MP Authoring Series (For an explanation of this series read this post first.)

Real World Issue: Customer is seeing a lot of Critical alerts for Mirrored Databases in a Disconnected state, but only Warning alerts for Mirrored Databases in Suspended state. In this customer’s environment brief disconnects are common and not necessarily indicative of a Critical issue, whereas a mirrored database in a Suspended state is always Critical for this customer. The customer wants to swap the default states such that Disconnected will now be Warning and Suspended will be Critical.

There are three Mirrored Database Mirror Status Monitors

01 02

When we dig into the properties

2.5

We see the three states as well as the corresponding Statuses that map to those states.

03
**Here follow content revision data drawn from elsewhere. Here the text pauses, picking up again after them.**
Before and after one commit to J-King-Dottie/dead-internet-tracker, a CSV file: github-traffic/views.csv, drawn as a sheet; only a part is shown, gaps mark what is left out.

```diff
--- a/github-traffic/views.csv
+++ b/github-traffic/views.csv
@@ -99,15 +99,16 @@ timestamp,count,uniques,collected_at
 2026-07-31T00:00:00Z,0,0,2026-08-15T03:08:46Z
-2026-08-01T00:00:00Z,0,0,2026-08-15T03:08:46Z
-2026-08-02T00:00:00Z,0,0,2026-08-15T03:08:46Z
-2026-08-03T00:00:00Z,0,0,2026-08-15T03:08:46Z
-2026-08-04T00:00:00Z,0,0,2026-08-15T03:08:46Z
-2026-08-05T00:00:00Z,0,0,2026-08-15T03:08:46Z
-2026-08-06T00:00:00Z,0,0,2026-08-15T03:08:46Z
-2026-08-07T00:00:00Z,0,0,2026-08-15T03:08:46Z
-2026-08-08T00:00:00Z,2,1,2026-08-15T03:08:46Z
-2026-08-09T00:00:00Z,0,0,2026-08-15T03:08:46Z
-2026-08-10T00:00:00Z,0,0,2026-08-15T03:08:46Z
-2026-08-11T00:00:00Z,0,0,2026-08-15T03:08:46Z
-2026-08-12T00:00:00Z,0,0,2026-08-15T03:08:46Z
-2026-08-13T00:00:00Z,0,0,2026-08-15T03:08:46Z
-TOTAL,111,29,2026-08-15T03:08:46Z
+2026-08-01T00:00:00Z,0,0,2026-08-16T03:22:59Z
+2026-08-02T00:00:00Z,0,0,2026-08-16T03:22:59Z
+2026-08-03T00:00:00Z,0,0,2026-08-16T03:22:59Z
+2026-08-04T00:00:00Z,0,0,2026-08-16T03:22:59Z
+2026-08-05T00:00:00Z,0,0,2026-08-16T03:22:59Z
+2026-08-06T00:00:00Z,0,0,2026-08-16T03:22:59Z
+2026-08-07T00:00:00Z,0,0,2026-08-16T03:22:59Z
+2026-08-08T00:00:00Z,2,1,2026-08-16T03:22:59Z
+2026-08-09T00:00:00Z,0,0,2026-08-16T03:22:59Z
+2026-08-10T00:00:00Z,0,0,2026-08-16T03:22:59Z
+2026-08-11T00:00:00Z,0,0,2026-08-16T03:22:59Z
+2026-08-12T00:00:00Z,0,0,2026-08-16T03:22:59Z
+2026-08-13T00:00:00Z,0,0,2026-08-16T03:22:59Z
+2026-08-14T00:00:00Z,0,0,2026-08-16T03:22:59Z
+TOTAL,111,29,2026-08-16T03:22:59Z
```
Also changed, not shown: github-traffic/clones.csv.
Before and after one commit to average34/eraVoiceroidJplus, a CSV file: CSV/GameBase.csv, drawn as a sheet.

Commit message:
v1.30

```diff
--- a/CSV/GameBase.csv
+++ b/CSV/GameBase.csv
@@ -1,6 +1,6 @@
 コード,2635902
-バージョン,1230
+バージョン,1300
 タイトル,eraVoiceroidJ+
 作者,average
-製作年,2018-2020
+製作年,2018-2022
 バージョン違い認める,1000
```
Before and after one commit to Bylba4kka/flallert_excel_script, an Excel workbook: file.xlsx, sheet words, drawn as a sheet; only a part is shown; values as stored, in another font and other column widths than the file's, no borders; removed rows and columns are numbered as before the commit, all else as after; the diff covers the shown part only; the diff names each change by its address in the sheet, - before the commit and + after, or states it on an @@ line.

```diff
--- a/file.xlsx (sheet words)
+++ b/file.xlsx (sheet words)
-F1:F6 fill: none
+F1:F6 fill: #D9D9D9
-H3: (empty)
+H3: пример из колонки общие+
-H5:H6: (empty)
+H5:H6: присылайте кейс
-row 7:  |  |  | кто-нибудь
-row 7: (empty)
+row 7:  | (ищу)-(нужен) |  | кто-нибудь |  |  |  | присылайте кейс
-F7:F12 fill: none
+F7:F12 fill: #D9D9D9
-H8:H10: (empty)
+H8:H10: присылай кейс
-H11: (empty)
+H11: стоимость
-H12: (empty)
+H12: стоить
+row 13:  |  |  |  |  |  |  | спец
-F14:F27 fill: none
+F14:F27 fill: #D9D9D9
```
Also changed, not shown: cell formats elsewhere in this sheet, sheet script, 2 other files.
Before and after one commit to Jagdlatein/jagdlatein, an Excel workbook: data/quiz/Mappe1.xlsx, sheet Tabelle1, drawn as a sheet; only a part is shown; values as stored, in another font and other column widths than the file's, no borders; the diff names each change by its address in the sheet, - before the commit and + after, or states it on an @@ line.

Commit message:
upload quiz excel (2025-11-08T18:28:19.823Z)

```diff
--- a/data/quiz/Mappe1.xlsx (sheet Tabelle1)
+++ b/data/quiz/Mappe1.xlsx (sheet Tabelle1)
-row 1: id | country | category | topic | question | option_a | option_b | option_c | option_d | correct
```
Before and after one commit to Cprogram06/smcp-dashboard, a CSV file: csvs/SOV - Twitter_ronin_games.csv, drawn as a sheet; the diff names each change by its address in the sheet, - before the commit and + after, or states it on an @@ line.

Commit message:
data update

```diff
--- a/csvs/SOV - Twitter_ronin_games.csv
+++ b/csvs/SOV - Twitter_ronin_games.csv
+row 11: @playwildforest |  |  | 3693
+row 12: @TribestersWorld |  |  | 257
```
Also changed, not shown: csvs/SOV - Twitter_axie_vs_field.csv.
When we check Overrides we find there is nothing we can override to meet the customer needs:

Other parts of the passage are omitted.